- Opening Delimiter -

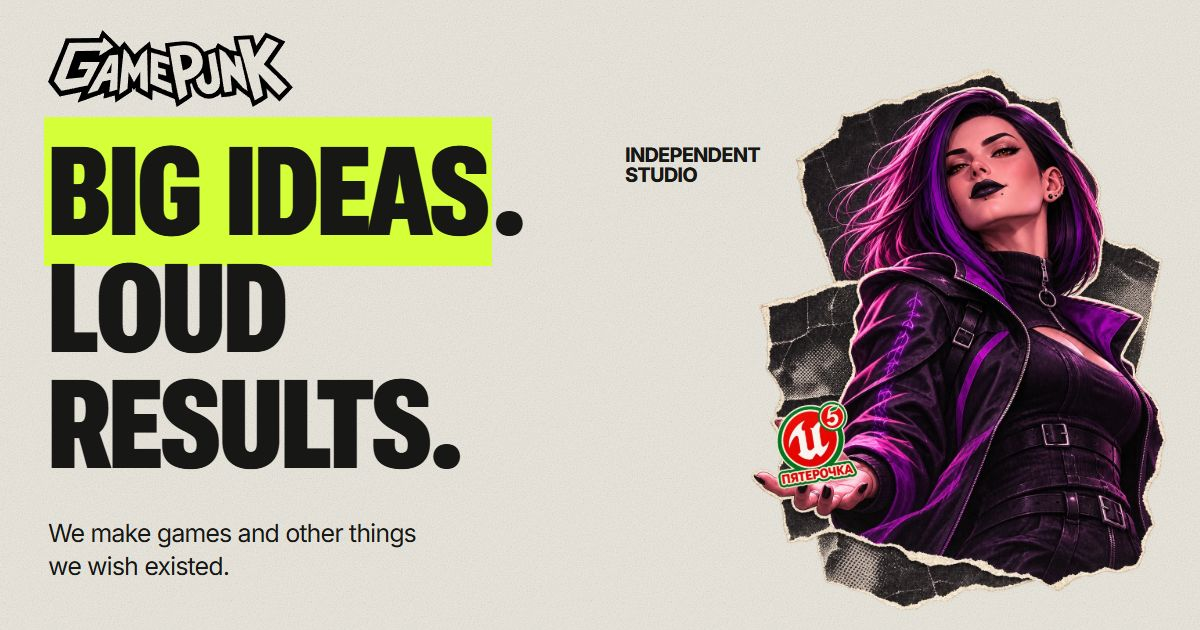
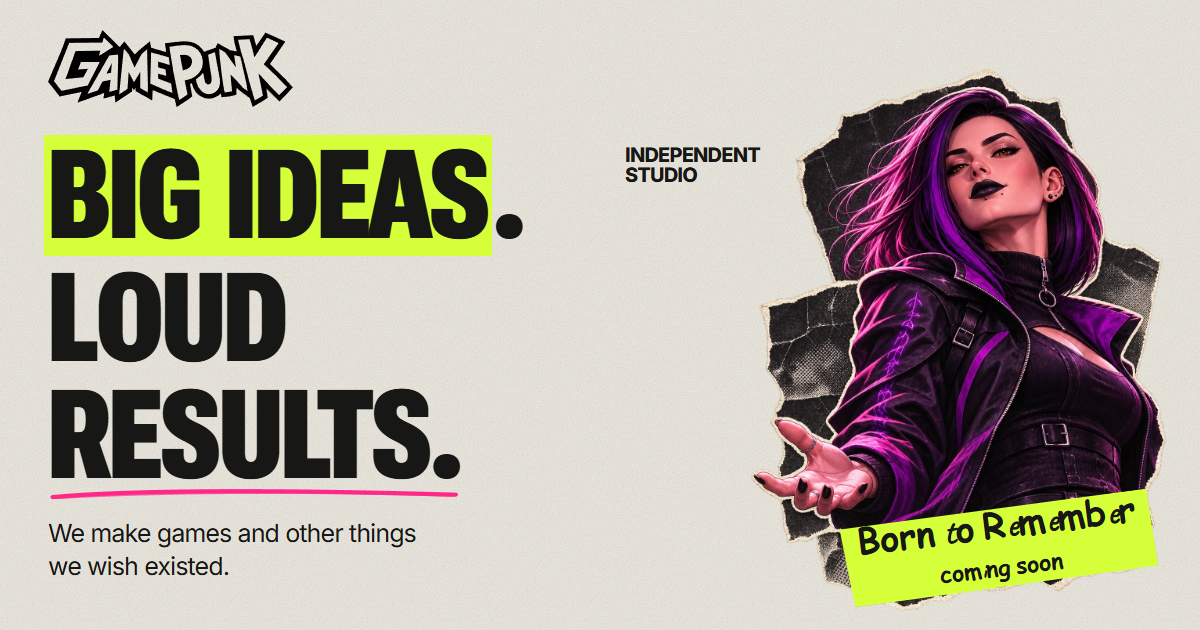
Sync bilingual social previews with the studio homepage

diff --git a/src/constants/studioCopy.ts b/src/constants/studioCopy.ts
@@ -3,10 +3,10 @@ import { profileExperience } from "@/content/proof";
 export const studioCopy = {
   ru: {
     skip: "Перейти к содержимому", home: "GamePunk — главная", navigation: "Навигация студии", language: "Язык сайта",
-    projects: "Проекты", studio: "Студия", contact: "Связаться", hero: ["ЕСТЬ ИДЕЯ", "БУДЕТ", "ГРОМКО."],
+    projects: "Проекты", studio: "Студия", contact: "Связаться", hero: ["ДЕЛАЕМ ИГРЫ", "С ХАРАКТЕРОМ."],
     description: "Делаем игры и другие штуки,", descriptionEnd: "которых нам самим не хватает.", viewProjects: "Смотреть проекты",
     independent: ["НЕЗАВИСИМАЯ", "СТУДИЯ"], collageAlt: "Малена с обложки «Рождённая помнить» в коллаже из рваной бумаги",
-    stickerAlt: "Наклейка: Unreal Engine в стиле «Пятёрочки»", characterSticker: "Рождённая помнить", releaseNote: "скоро", projectsKicker: "01 / ПРОЕКТЫ", projectsTitle: "Что мы натворили",
+    characterSticker: "Рождённая помнить", releaseNote: "скоро", projectsKicker: "01 / ПРОЕКТЫ", projectsTitle: "Что мы натворили",
     gameTypes: ["Дуэли с отстрелом конечностей", "PSX-стайл хоррор"], cover: "Обложка игры",
     malena: "Малена", malenaType: "ИИ с характером", malenaAlt: "Малена в зелёном платье среди ночных руин и цветов",
     moreGames: "Больше игр в Steam", manifestoKicker: "02 / МАНИФЕСТ", manifesto: ["СВОБОДА ДЕЛАТЬ", "ПО-СВОЕМУ."],
@@ -26,10 +26,10 @@ export const studioCopy = {
   },
   en: {
     skip: "Skip to content", home: "GamePunk — home", navigation: "Studio navigation", language: "Site language",
-    projects: "Projects", studio: "Studio", contact: "Contact", hero: ["BIG IDEAS", "LOUD", "RESULTS."],
+    projects: "Projects", studio: "Studio", contact: "Contact", hero: ["WE MAKE GAMES", "WITH CHARACTER."],
     description: "We make games and other things", descriptionEnd: "we wish existed.", viewProjects: "Explore our projects",
     independent: ["INDEPENDENT", "STUDIO"], collageAlt: "Malena from the Born to Remember cover in a torn-paper collage",
-    stickerAlt: "Sticker: Unreal Engine styled as a Pyaterochka supermarket logo", characterSticker: "Born to Remember", releaseNote: "coming soon", projectsKicker: "01 / PROJECTS", projectsTitle: "What we’ve been up to",
+    characterSticker: "Born to Remember", releaseNote: "coming soon", projectsKicker: "01 / PROJECTS", projectsTitle: "What we’ve been up to",
     gameTypes: ["Duels with limb dismemberment", "PSX-style horror"], cover: "Game cover:",
     malena: "Malena", malenaType: "AI with attitude", malenaAlt: "Malena in a green dress among moonlit ruins and flowers",
     moreGames: "More games on Steam", manifestoKicker: "02 / MANIFESTO", manifesto: ["THE FREEDOM TO", "DO IT OUR WAY."],

diff --git a/src/pages/Index.tsx b/src/pages/Index.tsx
@@ -13,7 +13,7 @@ import { trackAnalytics } from "@/lib/analytics";
 import { legalHref } from "@/lib/siteContext";
 import { studioCopy } from "@/constants/studioCopy";
 import { studioLocale } from "@/lib/studioLocale";
-import heroCollage from "@/assets/studio/hero-collage.webp";
+import { StudioHeroCollage, StudioHeroTitle } from "@/components/StudioHero";
 import studioLogo from "@/assets/studio/gamepunk-logo.svg";
 import paintArrow from "@/assets/studio/paint-arrow.webp";
 import heroPhoto from "@/assets/hero-photo.webp";
@@ -53,18 +53,12 @@ const Index = () => {
       <main id="main-content" tabIndex={-1}>
         <section className="studio-hero studio-container" aria-labelledby="studio-title">
           <div className="studio-hero-copy">
-            <h1 id="studio-title"><span className="studio-title-line"><span className="studio-title-highlight">{copy.hero[0]}</span>.</span><span className="studio-title-line">{copy.hero[1]}</span><span className="studio-title-line"><span className="studio-title-marked">{copy.hero[2]}<svg viewBox="0 0 600 24" preserveAspectRatio="none" fill="none" aria-hidden="true"><path d="M7 17C126 4 357 5 591 13" /><path d="M13 19C153 9 375 7 587 15" /></svg></span></span></h1>
+            <StudioHeroTitle locale={locale} />
             <p className="studio-hero-description">{copy.description}<br className="studio-desktop-break" /> {copy.descriptionEnd}</p>
             <a href="#projects" className={buttonStyles({ variant: "unstyled", size: "none", effect: "none", className: "studio-button" })}>{copy.viewProjects} <ArrowDown aria-hidden="true" /></a>
           </div>
           <p className="studio-eyebrow">{copy.independent[0]}<br />{copy.independent[1]}</p>
-          <div className="studio-collage">
-            <img className="studio-collage-art" src={heroCollage} width="1088" height="1440" alt={copy.collageAlt} {...{ fetchpriority: "high" }} />
-            <span className="studio-character-sticker">
-              {copy.characterSticker}<br />
-              <small>{copy.releaseNote}</small>
-            </span>
-          </div>
+          <StudioHeroCollage locale={locale} className="studio-collage" />
         </section>
 
         <section id="projects" className="studio-projects studio-container" aria-labelledby="studio-projects-title">

diff --git a/src/components/StudioSnippet.tsx b/src/components/StudioSnippet.tsx
@@ -1,6 +1,5 @@
-import heroCollage from "@/assets/studio/hero-collage.webp";
+import { StudioHeroCollage, StudioHeroTitle } from "@/components/StudioHero";
 import studioLogo from "@/assets/studio/gamepunk-logo.svg";
-import unrealSticker from "@/assets/studio/unreal-five-sticker.webp";
 import { studioCopy } from "@/constants/studioCopy";
 import type { StudioLocale } from "@/lib/studioLocale";
 import "@/components/studio-snippet.css";
@@ -12,13 +11,10 @@ const StudioSnippet = ({ locale }: { locale: StudioLocale }) => {
       <div className="snippet-frame">
         <div id="og-snippet-container" className="studio-page studio-snippet" lang={locale}>
           <img className="studio-snippet-logo" src={studioLogo} width="1756" height="551" alt="GamePunk" />
-          <h1><span><mark>{copy.hero[0]}</mark>.</span><span>{copy.hero[1]}</span><span>{copy.hero[2]}</span></h1>
+          <StudioHeroTitle locale={locale} />
           <p className="studio-snippet-description">{copy.description}<br />{copy.descriptionEnd}</p>
           <p className="studio-snippet-label">{copy.independent[0]}<br />{copy.independent[1]}</p>
-          <div className="studio-snippet-collage">
-            <img className="studio-snippet-art" src={heroCollage} width="1088" height="1440" alt={copy.collageAlt} />
-            <img className="studio-snippet-sticker" src={unrealSticker} width="384" height="351" alt={copy.stickerAlt} />
-          </div>
+          <StudioHeroCollage locale={locale} className="studio-snippet-collage" />
         </div>
       </div>
     </main>

diff --git a/src/test/prerender.test.tsx b/src/test/prerender.test.tsx
@@ -21,12 +21,14 @@ const parseMarkup = (html: string) => {
 };
 
 describe("readable server rendering", () => {
-  it.each([["ru", "ЕСТЬ ИДЕЯ"], ["en", "BIG IDEAS"]])("renders the %s studio preview with the homepage logo and collage", async (language, heading) => {
+  it.each([["ru", "ДЕЛАЕМ ИГРЫ"], ["en", "WE MAKE GAMES"]])("renders the %s studio preview with the homepage logo and collage", async (language, heading) => {
     const doc = parseMarkup(await render(`/snippet/?view=studio&lang=${language}`));
     expect(doc.querySelector("h1")?.textContent).toContain(heading);
     expect(doc.querySelector('.studio-snippet-logo')?.getAttribute("src")).toContain("gamepunk-logo.svg");
-    expect(doc.querySelector('.studio-snippet-art')?.getAttribute("src")).toContain("hero-collage.webp");
-    expect(doc.querySelector('.studio-snippet-sticker')?.getAttribute("src")).toContain("unreal-five-sticker.webp");
+    expect(doc.querySelector('.studio-snippet-collage .studio-collage-art')?.getAttribute("src")).toContain("hero-collage.webp");
+    const sticker = doc.querySelector(".studio-character-sticker");
+    expect(sticker?.firstChild?.textContent).toBe(language === "ru" ? "Рождённая помнить" : "Born to Remember");
+    expect(sticker?.querySelector("small")?.textContent).toBe(language === "ru" ? "скоро" : "coming soon");
     expect(doc.querySelector('#og-snippet-container')?.getAttribute("lang")).toBe(language);
   });
   it("renders the Academy preview without replacing the personal preview", async () => {

diff --git a/src/components/StudioHero.tsx b/src/components/StudioHero.tsx
@@ -1,0 +1,32 @@
+import heroCollage from "@/assets/studio/hero-collage.webp";
+import { studioCopy } from "@/constants/studioCopy";
+import type { StudioLocale } from "@/lib/studioLocale";
+
+export function StudioHeroTitle({ locale }: { locale: StudioLocale }) {
+  const { hero } = studioCopy[locale];
+  return (
+    <h1 id="studio-title">
+      <span className="studio-title-line"><span className="studio-title-highlight">{hero[0]}</span></span>{" "}
+      <span className="studio-title-line">
+        <span className="studio-title-marked">{hero[1]}
+          <svg viewBox="0 0 600 24" preserveAspectRatio="none" fill="none" aria-hidden="true">
+            <path d="M7 17C126 4 357 5 591 13" /><path d="M13 19C153 9 375 7 587 15" />
+          </svg>
+        </span>
+      </span>
+    </h1>
+  );
+}
+
+export function StudioHeroCollage({ locale, className }: { locale: StudioLocale; className: string }) {
+  const copy = studioCopy[locale];
+  return (
+    <div className={className}>
+      <img className="studio-collage-art" src={heroCollage} width="1088" height="1440" alt={copy.collageAlt} {...{ fetchpriority: "high" }} />
+      <span className="studio-character-sticker">
+        {copy.characterSticker}<br />
+        <small>{copy.releaseNote}</small>
+      </span>
+    </div>
+  );
+}

diff --git a/src/components/studio-snippet.css b/src/components/studio-snippet.css
@@ -1,10 +1,6 @@
 .studio-snippet { width: 1200px; height: 630px; overflow: hidden; }
 .studio-snippet-logo { position: absolute; top: 30px; left: 48px; width: 245px; height: auto; }
 .studio-snippet h1 { position: absolute; top: 135px; left: 48px; z-index: 2; font-family: 'Studio Poster', Impact, sans-serif; font-weight: 800; font-variation-settings: 'wdth' 55; font-size: 124px; line-height: .94; letter-spacing: -.015em; }
-.studio-snippet h1 > span { display: block; white-space: nowrap; }
-.studio-snippet mark { color: inherit; background: var(--studio-lime); padding: .025em .035em .01em; margin-left: -.035em; }
 .studio-snippet-description { position: absolute; left: 48px; bottom: 46px; font-size: 25px; line-height: 1.35; letter-spacing: -.035em; }
 .studio-snippet-label { position: absolute; left: 625px; top: 145px; z-index: 2; font-size: 20px; line-height: 1.02; font-weight: 800; letter-spacing: -.04em; }
 .studio-snippet-collage { position: absolute; right: 28px; bottom: 12px; width: 425px; }
-.studio-snippet-art { display: block; width: 100%; height: auto; }
-.studio-snippet-sticker { position: absolute; width: 25%; height: auto; left: 3%; bottom: 22%; transform: rotate(-9deg); }

diff --git a/src/assets/studio/README.md b/src/assets/studio/README.md
@@ -3,9 +3,9 @@
 В шапке и подвале используется авторский `gamepunk-logo.svg`, без изменения геометрии,
 из `O:/YandexDisk/GamePunk Studio/Оформление студии/ЛОГО/2026/GAMEPUNK_CLEAN.svg`.
 
-`hero-collage.webp`, `unreal-five-sticker.webp` и `paint-arrow.webp` подготовлены
+`hero-collage.webp` и `paint-arrow.webp` подготовлены
 встроенным imagegen. Прозрачность сохранена при экспорте в WebP; стрелка уменьшена
-до 512 × 512, наклейка — до 384 × 351. Текст страницы остаётся HTML.
+до 512 × 512. Текст страницы остаётся HTML.
 
 Коллаж использует переданную автором обложку
 `X:/ПЕТУХОН/МАЛЕНА/ПЕСНИ/Рождённая помнить/cover.png`.
@@ -16,14 +16,6 @@
 волокнистыми разрывами и полутоновым растром. Портретная композиция от волос
 до пояса, рука целиком. Не добавлять шрам, украшения, символы, надписи или звёздочку.
 Сохранить фиолетовые акценты и рисованный характер; прозрачность снаружи коллажа.
-
-Наклейка подготовлена из `X:/ПЕТУХОН/МАЛЕНА/photo_2026-11-07_17-38-22.jpg`.
-Бриф: выделить только пародийную эмблему над ладонью — красный круг с зелёной
-и светлой обводкой, белый знак Unreal, маленький значок «5» и слово «ПЯТЕРОЧКА».
-Убрать персонажа, руку и весь фон. Сохранить геометрию, цвета и текст эмблемы;
-добавить узкий светлый край вырубной бумажной наклейки и лёгкое зерно печати.
-Без перспективы, теней и дополнительных объектов; прозрачный фон.
-Это декоративная шутка из авторского арта, не обозначение партнёрства.
 
 Бриф стрелки: стрелка на северо-восток из трёх прямых полос малярного валика,
 кислотно-лаймовая `#d4ff39`. Постоянная ширина полос, тупые окончания, открытый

- Closing Delimiter -

WHAT TO PRODUCE -
Each line of the records with the word "absolute" in it is to be copied.

TASK OUTPUT -
 .studio-snippet-logo { position: absolute; top: 30px; left: 48px; width: 245px; height: auto; }
 .studio-snippet h1 { position: absolute; top: 135px; left: 48px; z-index: 2; font-family: 'Studio Poster', Impact, sans-serif; font-weight: 800; font-variation-settings: 'wdth' 55; font-size: 124px; line-height: .94; letter-spacing: -.015em; }
 .studio-snippet-description { position: absolute; left: 48px; bottom: 46px; font-size: 25px; line-height: 1.35; letter-spacing: -.035em; }
 .studio-snippet-label { position: absolute; left: 625px; top: 145px; z-index: 2; font-size: 20px; line-height: 1.02; font-weight: 800; letter-spacing: -.04em; }
 .studio-snippet-collage { position: absolute; right: 28px; bottom: 12px; width: 425px; }
-.studio-snippet-sticker { position: absolute; width: 25%; height: auto; left: 3%; bottom: 22%; transform: rotate(-9deg); }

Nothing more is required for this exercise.